Cube Quest’s cabinet is quite unique as well. It’s largely jet black, and very futuristically styled, with thick red accent lines and virtually no cabinet art to speak of, save for the Cube Quest logo and cube images on the marquee, projecting a minimalist and appropriately “sci-fi” image. Plus, it has a SEAT. Yes, this cabinet is a quasi-cockpit game, featuring an adjustable seat that the player can sit on or lean against, while resting their feet to either side of the coin door.
By the time of Cube Quest’s release in December 1983, operators had been complaining for several months about the unreliability of laserdisc games like Dragon’s Lair and MACH 3. The disc players installed in these machines were designed for home use, and were never intended to be operated in an “industrial capacity” every day for eight plus hours in a commercial setting.
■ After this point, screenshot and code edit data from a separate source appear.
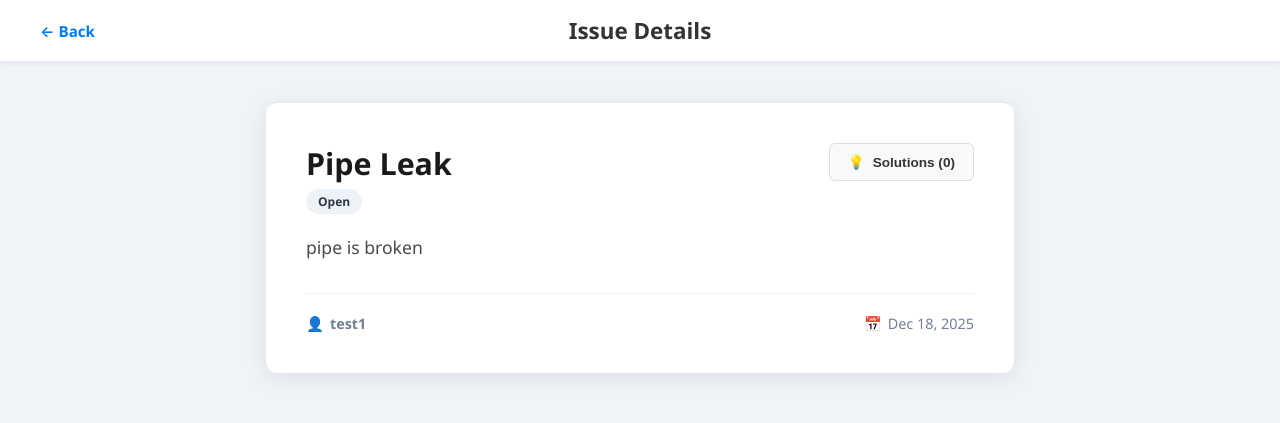
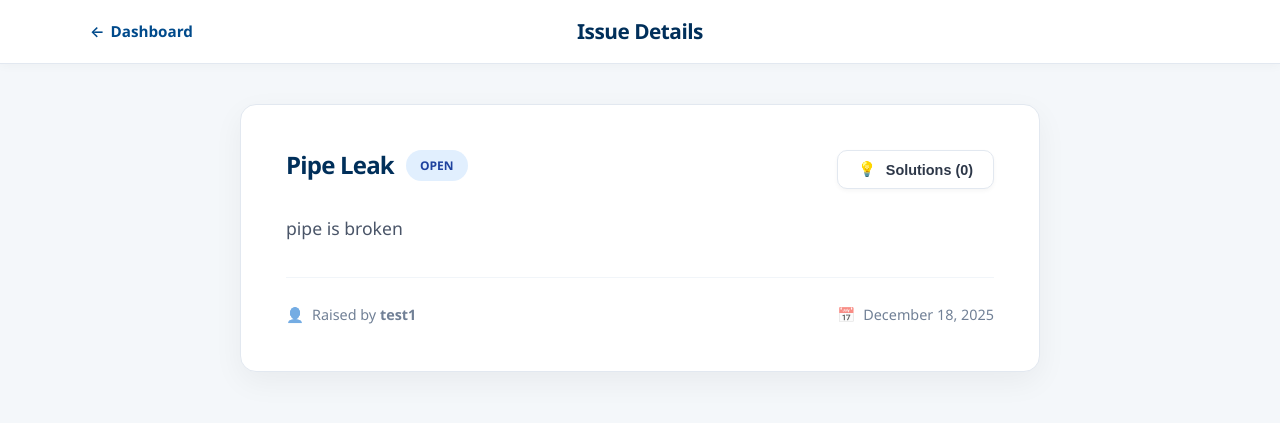
Before and after one commit to SanjeetSinghJawa/Residential_appartments, a Django app: page /issue/10/ in a window 1280 px wide. Shown: the top 423 px of the page. Run offline with Django 5.2, Linux system fonts and the light colour scheme; data comes from the database, SQL or seed files in the repository; both versions use the stored data as it was after the commit.

Commit message:
Final UI fixes

```diff
--- a/config/app/models.py
+++ b/config/app/models.py
@@ -41,6 +41,7 @@ class Solution(models.Model):
     suggested_date = models.DateTimeField(auto_now_add=True)
     status = models.CharField(max_length=50, default='Suggested') # e.g., Suggested, In Progress, Accepted
 
+
     def __str__(self):
         return f"{self.title} for Issue: {self.issue.title}"
 
--- a/config/app/templates/Issue_Details_View.html
+++ b/config/app/templates/Issue_Details_View.html
@@ -3,128 +3,120 @@
 <head>
     <meta charset="UTF-8">
     <meta name="viewport" content="width=device-width, initial-scale=1.0">
-    <!-- Removed FontAwesome Script -->
-    <title>Issue Details View</title>
+    <title>Issue Details | Residential Apartments</title>
     <style>
-        /* Base layout */
+        /* CSS Variables matched exactly to home.html */
+        :root {
+            --primary-color: #004a8b;
+            --secondary-color: #002f5a;
+            --background-color: #f4f7fa;
+            --card-bg: white;
+            --text-color: #2d3748;
+            --text-light: #718096;
+            --border-color: #e2e8f0;
+            --blue-badge: #3182ce;
+            --green-badge: #38a169;
+            --orange-badge: #d69e2e;
+            --transition-speed: 0.3s;
+        }
+
+        /* Standardized Font Stack from home.html */
         body {
             font-family: 'Segoe UI', system-ui, -apple-system, sans-serif;
-            background-color: #f0f4f8;
+            background-color: var(--background-color);
+            color: var(--text-color);
             margin: 0; padding: 0;
             display: flex; flex-direction: column; align-items: center;
+            line-height: 1.6;
         }
 
         /* Full Width Header */
         .full-width-header {
-            width: 100%;
-            background-color: #fff;
-            border-bottom: 1px solid #e1e8ed;
-            box-shadow: 0 2px 4px rgba(0,0,0,0.05);
-            display: flex;
-            justify-content: center;
-            padding: 15px 0;
-            margin-bottom: 40px;
+            width: 100%; background-color: #fff; border-bottom: 1px solid var(--border-color);
+            box-shadow: 0 2px 10px rgba(0,0,0,0.03); display: flex;
+            justify-content: center; padding: 15px 0; margin-bottom: 40px;
         }
 
-        .header-inner {
-            width: 95%;
-            max-width: 1200px; /* Adjusted for better focus */
-            display: flex;
-            justify-content: space-between;
-            align-items: center;
-        }
+        .header-inner { width: 95%; max-width: 1100px; display: flex; justify-content: space-between; align-items: center; }
+        .header-left-edge, .header-right-edge { flex: 1; display: flex; }
+        .header-right-edge { justify-content: flex-end; }
+        .header-center { flex: 2; text-align: center; }
 
-        .header-left-edge { flex: 1; display: flex; justify-content: flex-start; }
-        .header-center { flex: 2; text-align: center; }
-        .header-right-edge { flex: 1; display: flex; justify-content: flex-end; }
-
-        .header-title { font-size: 1.4em; font-weight: bold; color: #333; }
+        .header-title { font-size: 1.3rem; font-weight: 700; color: var(--secondary-color); letter-spacing: -0.5px; }
 
         .back-link {
-            font-size: 0.95em;
-            text-decoration: none;
-            color: #007bff;
-            font-weight: 600;
+            font-size: 0.95rem; text-decoration: none; color: var(--primary-color);
+            font-weight: 600; display: flex; align-items: center; gap: 6px; transition: transform 0.2s;
         }
+        .back-link:hover { transform: translateX(-3px); }
 
         /* Action Buttons */
         .btn-action {
-            padding: 10px 18px; border-radius: 6px; font-size: 0.85em; font-weight: 600;
-            text-decoration: none; cursor: pointer; transition: 0.2s; border: 1px solid #ddd;
-            display: inline-flex; align-items: center; gap: 8px;
-            background-color: #f8f9fa; color: #333;
+            padding: 10px 20px; border-radius: 10px; font-size: 0.9rem; font-weight: 600;
+            text-decoration: none; cursor: pointer; transition: all 0.2s; border: 1px solid var(--border-color);
+            display: inline-flex; align-items: center; gap: 10px;
+            background-color: #fff; color: var(--text-color); box-shadow: 0 2px 4px rgba(0,0,0,0.04);
         }
-        .btn-action:hover { background-color: #e9ecef; }
+        .btn-action:hover { border-color: var(--primary-color); color: var(--primary-color); transform: translateY(-1px); }
 
         /* Centered Content Card */
-        .details-container { width: 90%; max-width: 750px; margin-bottom: 50px; }
+        .details-container { width: 90%; max-width: 800px; margin-bottom: 50px; }
         .details-content-card {
-            background-color: #fff; border-radius: 12px; box-shadow: 0 4px 25px rgba(0, 0, 0, 0.08);
-            overflow: hidden; border: 1px solid #e1e8ed;
+            background-color: #fff; border-radius: 16px; box-shadow: 0 10px 30px rgba(0, 0, 0, 0.05);
+            overflow: hidden; border: 1px solid var(--border-color);
         }
-        .card-body { padding: 40px; }
-        .issue-header-row { display: flex; justify-content: space-between; align-items: flex-start; margin-bottom: 15px; }
-        .issue-title { font-size: 1.9em; font-weight: 800; color: #1a1a1a; flex: 1; margin-right: 15px; }
+        .card-body { padding: 45px; }
+        .issue-header-row { display: flex; justify-content: space-between; align-items: flex-start; margin-bottom: 25px; }
+        .issue-title { font-size: 1.5rem; font-weight: 800; color: var(--secondary-color); line-height: 1.2; letter-spacing: -0.8px; }
 
-        .issue-description { color: #4a4a4a; line-height: 1.8; font-size: 1.1em; margin-bottom: 30px; white-space: pre-line; }
+        .issue-description { color: #4a5568; font-size: 1.1rem; margin-bottom: 35px; white-space: pre-line; }
 
         .issue-meta {
-            font-size: 0.9em; color: #718096; padding-top: 20px;
-            border-top: 1px solid #edf2f7; display: flex; justify-content: space-between;
-            align-items: center;
+            font-size: 0.9rem; color: var(--text-light); padding-top: 25px;
+            border-top: 1px solid #f1f5f9; display: flex; justify-content: space-between; align-items: center;
         }
-        .meta-item { display: flex; align-items: center; gap: 6px; }
-        .issue-image { width: 100%; max-height: 500px; object-fit: cover; display: block; border-top: 1px solid #eee; }
+        .meta-item { display: flex; align-items: center; gap: 8px; font-weight: 500; }
+        .issue-image { width: 100%; max-height: 550px; object-fit: cover; display: block; border-top: 1px solid var(--border-color); }
 
-        /* Modal Styles */
+        /* Status Pills matched to Table style */
+        .status-pill { padding: 6px 14px; border-radius: 30px; font-size: 0.75rem; font-weight: 700; text-transform: uppercase; }
+
+        /* Modal Styles with Fixed Header & Scrollable Content */
         .modal-overlay {
-            display: none; position: fixed; z-index: 1000; left: 0; top: 0; width: 100%; height: 100%;
-            background-color: rgba(0,0,0,0.6); backdrop-filter: blur(4px);
+            display: none; position: fixed; z-index: 2000; left: 0; top: 0; width: 100%; height: 100%;
+            background-color: rgba(0, 74, 139, 0.4); backdrop-filter: blur(4px); animation: fadeIn 0.3s;
         }
+        @keyframes fadeIn { from { opacity: 0; } to { opacity: 1; } }
+
         .modal-content {
-            background: #fff; margin: 5% auto; border-radius: 12px; width: 95%; max-width: 600px;
-            max-height: 80vh; display: flex; flex-direction: column; overflow: hidden;
+            background: #fff; margin: 4% auto; border-radius: 20px; width: 95%; max-width: 650px;
+            max-height: 82vh; display: flex; flex-direction: column; overflow: hidden;
+            box-shadow: 0 25px 50px -12px rgba(0, 0, 0, 0.25);
         }
-        .modal-header-fixed {
-            padding: 20px 25px; border-bottom: 1px solid #eee;
-            display: flex; justify-content: space-between; align-items: center;
+        .modal-header-fixed { padding: 25px 30px; border-bottom: 1px solid #f1f5f9; display: flex; justify-content: space-between; align-items: center; flex-shrink: 0; }
+        .modal-body-scrollable { padding: 30px; overflow-y: auto; background-color: #f8fafc; flex-grow: 1; }
+
+        .solution-item {
+            background: #fff; padding: 25px; border-radius: 14px; margin-bottom: 20px;
+            border: 1px solid var(--border-color); transition: transform 0.2s;
         }
-        .modal-body-scrollable { padding: 25px; overflow-y: auto; background-color: #f7fafc; flex-grow: 1; }
-        .solution-item { background: #fff; padding: 20px; border-radius: 10px; margin-bottom: 15px; border: 1px solid #e2e8f0; }
 
         .btn-vote {
-            padding: 6px 16px; border-radius: 20px; text-decoration: none; font-size: 0.85em;
-            border: 1px solid #38a169; color: #38a169; font-weight: bold; display: inline-flex; align-items: center; gap: 5px;
+            padding: 8px 18px; border-radius: 30px; text-decoration: none; font-size: 0.85rem;
+            border: 1px solid var(--green-badge); color: var(--green-badge); font-weight: 700;
+            display: inline-flex; align-items: center; gap: 6px; transition: all 0.2s;
         }
-        .score-pill { background: #edf2f7; padding: 6px 14px; border-radius: 20px; font-size: 0.85em; font-weight: bold; }
-        .close-modal { cursor: pointer; font-size: 28px; color: #a0aec0; line-height: 1; }
-        .modal-footer {
-            padding: 15px 25px;
-            border-top: 1px solid #eee;
-            background: #fff;
-            display: flex;
-            justify-content: flex-end; /* Aligns suggest button to the right */
-            gap: 10px;
-        }
+        .btn-vote:hover { background-color: var(--green-badge); color: #fff; }
+
+        .score-pill { background: #edf2f7; padding: 7px 16px; border-radius: 30px; font-size: 0.85rem; font-weight: 700; color: var(--secondary-color); }
+        .close-modal { cursor: pointer; font-size: 2rem; color: var(--text-light); line-height: 1; transition: color 0.2s; }
+        .close-modal:hover { color: var(--secondary-color); }
+
+        .modal-footer { padding: 20px 30px; border-top: 1px solid #f1f5f9; background: #fff; display: flex; justify-content: flex-end; flex-shrink: 0; }
 
         .btn-suggest-modal {
-            background-color: #007bff;
-            color: white !important; /* Overrides default link color */
-            border: none;
-            padding: 12px 20px;
-            border-radius: 8px;
-            transition: background-color 0.2s ease;
-        }
-
-        .btn-suggest-modal:hover {
-            background-color: #0056b3;
-            text-decoration: none;
-        }
-
-        .plus-icon {
-            font-size: 1.2em;
-            font-weight: bold;
-            line-height: 1;
+            background-color: var(--primary-color); color: #fff !important;
+            border: none; padding: 14px 24px; border-radius: 12px; font-weight: 700;
         }
     </style>
 </head>
@@ -133,16 +125,12 @@
     <header class="full-width-header">
         <div class="header-inner">
             <div class="header-left-edge">
-                <a href="{% url 'home' %}" class="back-link">
-                    &#8592; Back
-                </a>
+                <a href="{% url 'home' %}" class="back-link"><span>←</span> Dashboard</a>
             </div>
             <div class="header-center">
                 <span class="header-title">Issue Details</span>
             </div>
-            <div class="header-right-edge">
-                <!-- Optional placeholder for right side balance -->
-            </div>
+            <div class="header-right-edge"></div>
         </div>
     </header>
 
@@ -150,24 +138,22 @@
         <div class="details-content-card">
             <div class="card-body">
                 <div class="issue-header-row">
-                    <div style="display: flex; flex-direction: column; gap: 5px;">
-                        <div class="issue-title">{{ issue.title }}</div>
-                        <!-- Dynamic Status Badge -->
-                        <span style="
-                            display: inline-block;
-                            padding: 4px 12px;
-                            border-radius: 20px;
-                            font-size: 0.75em;
-                            font-weight: bold;
-                            width: fit-content;
-                            {% if issue.status == 'Resolved' %} background: #c6f6d5; color: #22543d;
-                            {% elif issue.status == 'In Review' %} background: #feebc8; color: #744210;
-                            {% else %} background: #edf2f7; color: #2d3748; {% endif %}
+                    <div style="display: flex; flex-direction: column; gap: 10px; flex: 1;">
+                        <!-- Container for Pill + Title on one row -->
+                        <div style="display: flex; align-items: center; gap: 12px; flex-wrap: wrap;">
+                            <h1 class="issue-title" style="margin: 0;">{{ issue.title }}</h1>
+                            <span class="status-pill" style="
+                                white-space: nowrap;
+                                {% if issue.status == 'Resolved' %} background: #def7ec; color: #03543f;
+                                {% elif issue.status == 'In Review' %} background: #fef3c7; color: #92400e;
+                                {% else %} background: #e1effe; color: #1e429f; {% endif %}
                             ">
                                  {{ issue.status }}
                             </span>
                         </div>
-                    <button class="btn-action" onclick="toggleModal()">
+                    </div>
+
+                    <button class="btn-action" onclick="toggleModal()" style="flex-shrink: 0;">
                         <span>💡</span> Solutions ({{ solutions|length }})
                     </button>
                 </div>
@@ -176,12 +162,12 @@
 
                 <div class="issue-meta">
                     <span class="meta-item">
-                        <span>&#128100;</span>
-                        <strong>{{ issue.reported_by_id.full_name|default:issue.reported_by_id.email }}</strong>
+                        <span style="opacity: 0.6;">👤</span>
+                        <span>Raised by <strong>{{ issue.reported_by_id.full_name|default:issue.reported_by_id.email }}</strong></span>
                     </span>
                     <span class="meta-item">
-                        <span>&#128197;</span>
-                        {{ issue.reported_date|date:"M d, Y" }}
+                        <span style="opacity: 0.6;">📅</span>
+                        {{ issue.reported_date|date:"F d, Y" }}
                     </span>
                 </div>
             </div>
@@ -240,15 +224,14 @@
     <script>
         function toggleModal() {
             const modal = document.getElementById('solutionsModal');
-            modal.style.display = (modal.style.display === 'block') ? 'none' : 'block';
+            const display = modal.style.display === 'block' ? 'none' : 'block';
+            modal.style.display = display;
+            document.body.style.overflow = display === 'block' ? 'hidden' : 'auto';
         }
 
-        // Close modal when clicking outside of it
         window.onclick = function(event) {
             const modal = document.getElementById('solutionsModal');
-            if (event.target == modal) {
-                modal.style.display = "none";
-            }
+            if (event.target == modal) { toggleModal(); }
         }
     </script>
 </body>
```
Also changed, not shown: other parts of config/app/templates/Issue_Details_View.html (+13 -15 lines), config/app/templates/Raise_an_Issue_Form.html (+145 -44 lines), config/app/templates/home.html (+8 -8 lines), config/app/migrations/0011_solution_voted_by.py (added), config/app/migrations/0012_remove_solution_voted_by.py (added), config/db.sqlite3. Lines whose indentation alone changed are shown as unchanged.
This constant wear and tear caused disc players to break down, rendering machines unplayable, and thus, eliminating earnings potential for the arcade operator. Learning from this design flaw, Simutrek designed Cube Quest so that if the disc player malfunctions, the operator can set the game to run with no background disc images, eliminating downtime for the operator.
Playing the game without the laserdisc background reduces most of the game’s visual allure, but some screens actually end up being easier. The enemy ships and their missiles tend to blend into certain corridors, so with no disc visuals, the enemies stand out better. Or maybe that’s just my color blindness affecting my opinion here.
Cube Quest is a tremendous game with kinetic and frantic gameplay, atmospheric audio, a cabinet that was certainly ahead of its time, and mesmerizing special effects. This is even more impressive when you consider that it was the first and only game created by Simutrek, instead of an established player like Atari, Midway, or Sega.
An interesting side note… For many years, I’ve heard, read, and fully accepted that Atari’s I, Robot was the first arcade video game to feature 3-D polygonal graphics. However, Cube Quest’s spaceships, enemies, and Guardian Cubes were also created via polygons, and Replay Magazine places Cube Quest’s release a full six months prior to I, Robots release date of June ’84!
I assume that Atari demo’d I,Robot sometime in 1983, perhaps at an AMOA show or a test market arcade. Atari then probably returned the game to the lab for additional work before release, during which, Simutrek released Cube Quest. This would technically make I,Robot the first game with polygon graphics, even if it wasn’t the first actually released to arcades. Until the release schedules of Atari and Simutrek can be reconciled, I imagine this will remain a mystery as lasting as the origins of Mytha and cube itself.
Footage of Cube Quest in its “natural environment” (or should I say “in captivity”?) can be viewed on JM Productions’ Starcade.tv website, the online repository for all things related to the 1980’s video arcade game show, Starcade. Look for episode #102, featuring host Geoff Edwards, and contestants Fritz Kubacky and Mitch Harmon.
So, will the release of Cube Quest in MAME become one of the “August 19th club” of historical and important events, joining the first All-American Soap Box derby, the launch of Sputnik 5, and Leonard Bernstein’s final concert? Among our arcade collecting community, it certainly should. And if it doesn’t, you can rest assured that Cube Quest, the treasure of Mytha, Ken Nordine’s ominous narration, and Robert Abel and Associates’ vivid visuals will forever have a reserved spotlight, in the museum of the Lost Arcade Classic.